__Exercise directions__. Would you please copy each line below that includes the string "notebook"?

__Data under study__.
****

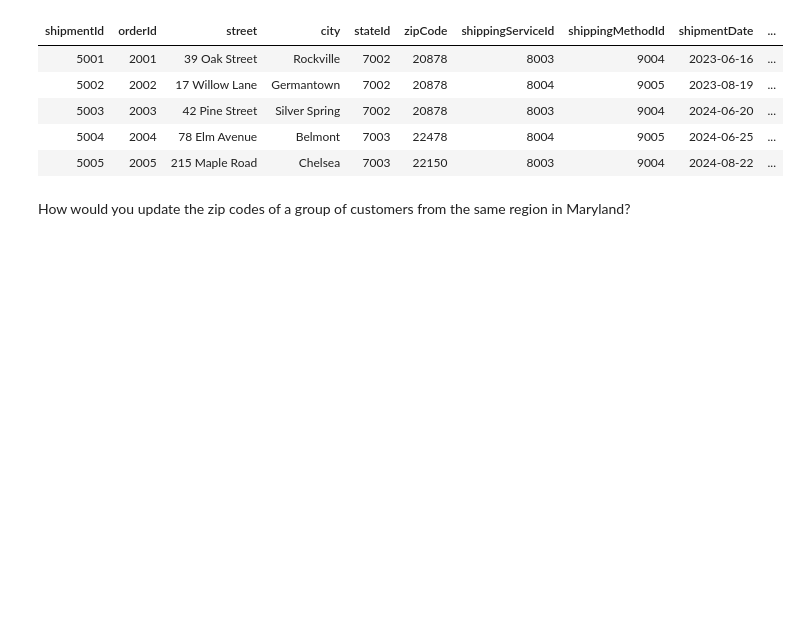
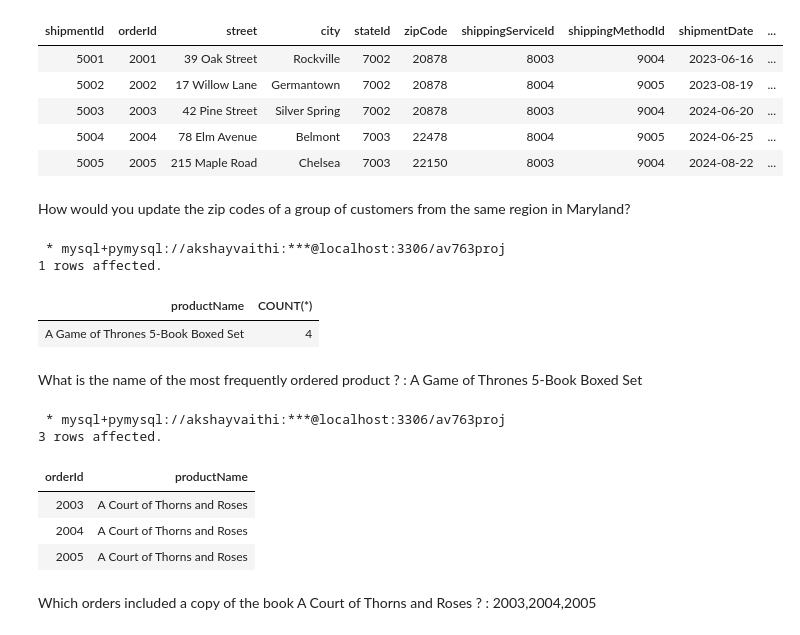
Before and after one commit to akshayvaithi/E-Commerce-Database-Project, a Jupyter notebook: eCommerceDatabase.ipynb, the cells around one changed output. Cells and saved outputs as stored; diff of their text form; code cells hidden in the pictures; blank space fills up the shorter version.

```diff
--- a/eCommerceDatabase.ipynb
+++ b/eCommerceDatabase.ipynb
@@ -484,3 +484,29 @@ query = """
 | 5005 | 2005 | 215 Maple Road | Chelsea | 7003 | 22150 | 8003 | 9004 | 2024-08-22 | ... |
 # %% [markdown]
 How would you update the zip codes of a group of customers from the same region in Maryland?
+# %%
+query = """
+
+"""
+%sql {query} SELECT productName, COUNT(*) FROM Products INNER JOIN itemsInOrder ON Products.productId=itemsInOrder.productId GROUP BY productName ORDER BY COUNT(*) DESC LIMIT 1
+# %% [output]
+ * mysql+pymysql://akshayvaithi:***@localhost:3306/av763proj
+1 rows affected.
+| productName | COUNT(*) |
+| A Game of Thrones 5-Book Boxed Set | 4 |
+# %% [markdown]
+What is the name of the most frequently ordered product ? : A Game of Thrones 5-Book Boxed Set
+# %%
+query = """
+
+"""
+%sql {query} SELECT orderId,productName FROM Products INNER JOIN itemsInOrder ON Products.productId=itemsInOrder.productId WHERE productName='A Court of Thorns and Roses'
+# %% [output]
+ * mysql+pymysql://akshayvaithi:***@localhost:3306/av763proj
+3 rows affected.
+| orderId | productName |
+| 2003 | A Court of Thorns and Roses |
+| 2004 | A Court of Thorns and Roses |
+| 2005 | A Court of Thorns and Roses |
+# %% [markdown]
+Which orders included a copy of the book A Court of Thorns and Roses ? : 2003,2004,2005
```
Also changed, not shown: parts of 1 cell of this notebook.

****

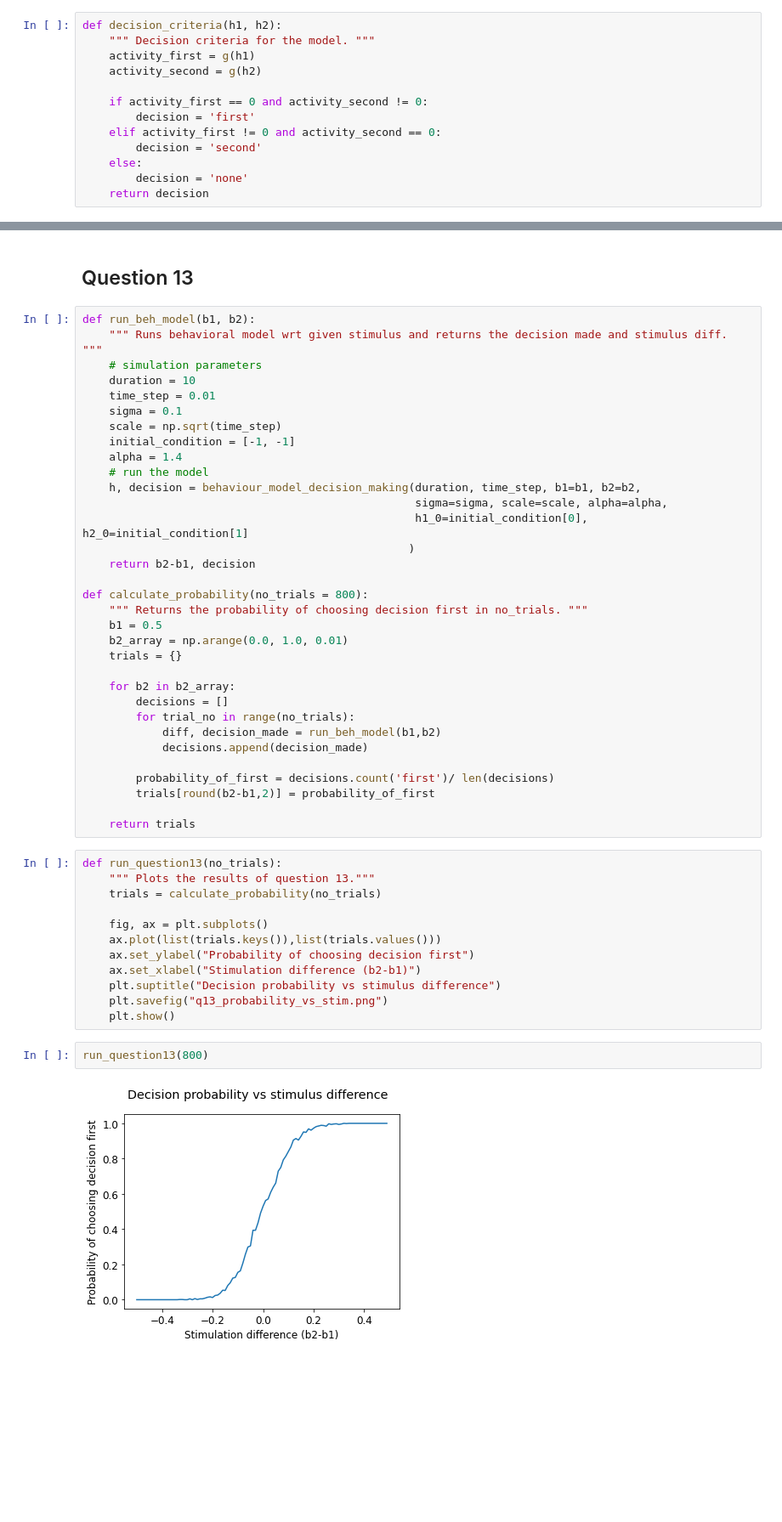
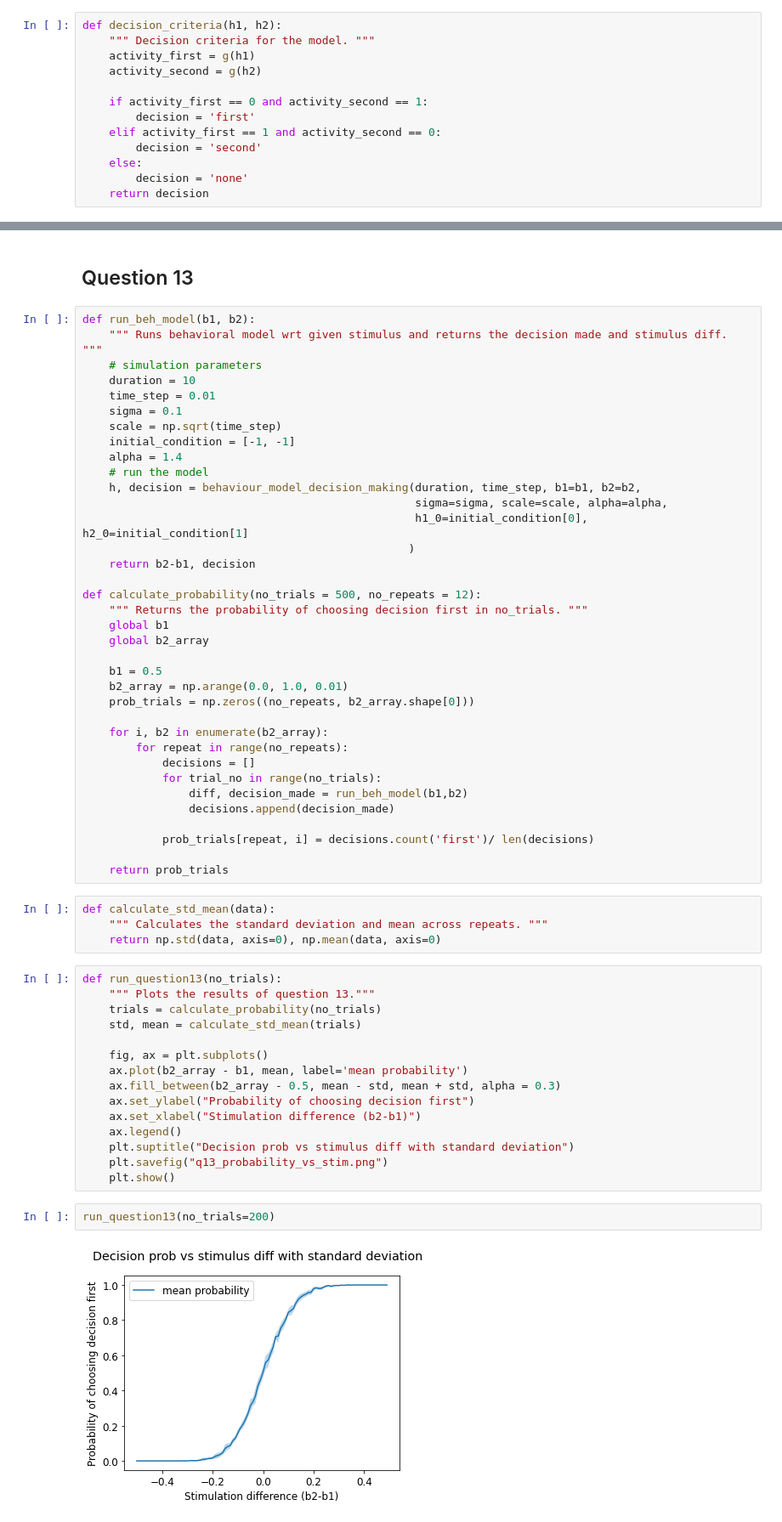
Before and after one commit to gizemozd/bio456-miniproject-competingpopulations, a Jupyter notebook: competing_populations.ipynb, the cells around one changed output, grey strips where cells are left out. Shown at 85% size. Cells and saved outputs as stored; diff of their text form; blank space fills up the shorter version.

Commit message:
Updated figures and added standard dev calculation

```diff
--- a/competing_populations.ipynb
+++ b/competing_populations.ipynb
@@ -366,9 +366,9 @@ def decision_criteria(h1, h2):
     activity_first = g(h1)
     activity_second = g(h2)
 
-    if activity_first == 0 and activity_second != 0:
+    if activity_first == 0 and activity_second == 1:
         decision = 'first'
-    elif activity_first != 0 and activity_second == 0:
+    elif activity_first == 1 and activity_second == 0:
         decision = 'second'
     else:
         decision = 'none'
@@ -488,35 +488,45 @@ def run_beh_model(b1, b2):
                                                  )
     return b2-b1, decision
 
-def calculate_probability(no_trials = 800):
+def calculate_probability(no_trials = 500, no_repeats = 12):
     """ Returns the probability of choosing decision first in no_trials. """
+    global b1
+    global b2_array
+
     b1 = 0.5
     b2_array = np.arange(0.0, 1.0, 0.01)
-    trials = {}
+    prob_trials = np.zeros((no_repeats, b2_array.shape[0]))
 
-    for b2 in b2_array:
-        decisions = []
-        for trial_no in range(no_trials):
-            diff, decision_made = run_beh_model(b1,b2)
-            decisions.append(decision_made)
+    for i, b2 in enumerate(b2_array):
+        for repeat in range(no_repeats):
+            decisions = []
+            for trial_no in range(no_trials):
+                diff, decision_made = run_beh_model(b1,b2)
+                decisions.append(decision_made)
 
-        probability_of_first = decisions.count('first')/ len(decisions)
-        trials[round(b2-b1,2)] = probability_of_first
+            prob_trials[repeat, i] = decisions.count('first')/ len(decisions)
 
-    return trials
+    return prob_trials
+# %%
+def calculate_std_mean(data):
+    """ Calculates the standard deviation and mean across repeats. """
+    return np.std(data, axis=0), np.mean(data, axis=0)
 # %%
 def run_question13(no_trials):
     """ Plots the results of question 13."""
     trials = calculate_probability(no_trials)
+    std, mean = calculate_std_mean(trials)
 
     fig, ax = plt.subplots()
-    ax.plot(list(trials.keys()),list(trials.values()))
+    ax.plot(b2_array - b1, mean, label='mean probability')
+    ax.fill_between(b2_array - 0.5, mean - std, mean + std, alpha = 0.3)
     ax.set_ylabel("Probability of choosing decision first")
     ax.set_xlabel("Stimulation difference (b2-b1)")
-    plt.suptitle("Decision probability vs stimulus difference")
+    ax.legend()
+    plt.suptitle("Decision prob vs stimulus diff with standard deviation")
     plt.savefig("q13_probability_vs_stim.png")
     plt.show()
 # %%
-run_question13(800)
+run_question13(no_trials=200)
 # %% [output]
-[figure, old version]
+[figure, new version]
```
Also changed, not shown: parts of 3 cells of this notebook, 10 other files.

****

__Written answer__.
Before and after one commit to akshayvaithi/E-Commerce-Database-Project, a Jupyter notebook: eCommerceDatabase.ipynb, the cells around one changed output. Cells and saved outputs as stored; diff of their text form; code cells hidden in the pictures; blank space fills up the shorter version.
Also changed, not shown: parts of 1 cell of this notebook.
Before and after one commit to gizemozd/bio456-miniproject-competingpopulations, a Jupyter notebook: competing_populations.ipynb, the cells around one changed output, grey strips where cells are left out. Shown at 85% size. Cells and saved outputs as stored; diff of their text form; blank space fills up the shorter version.
Also changed, not shown: parts of 3 cells of this notebook, 10 other files.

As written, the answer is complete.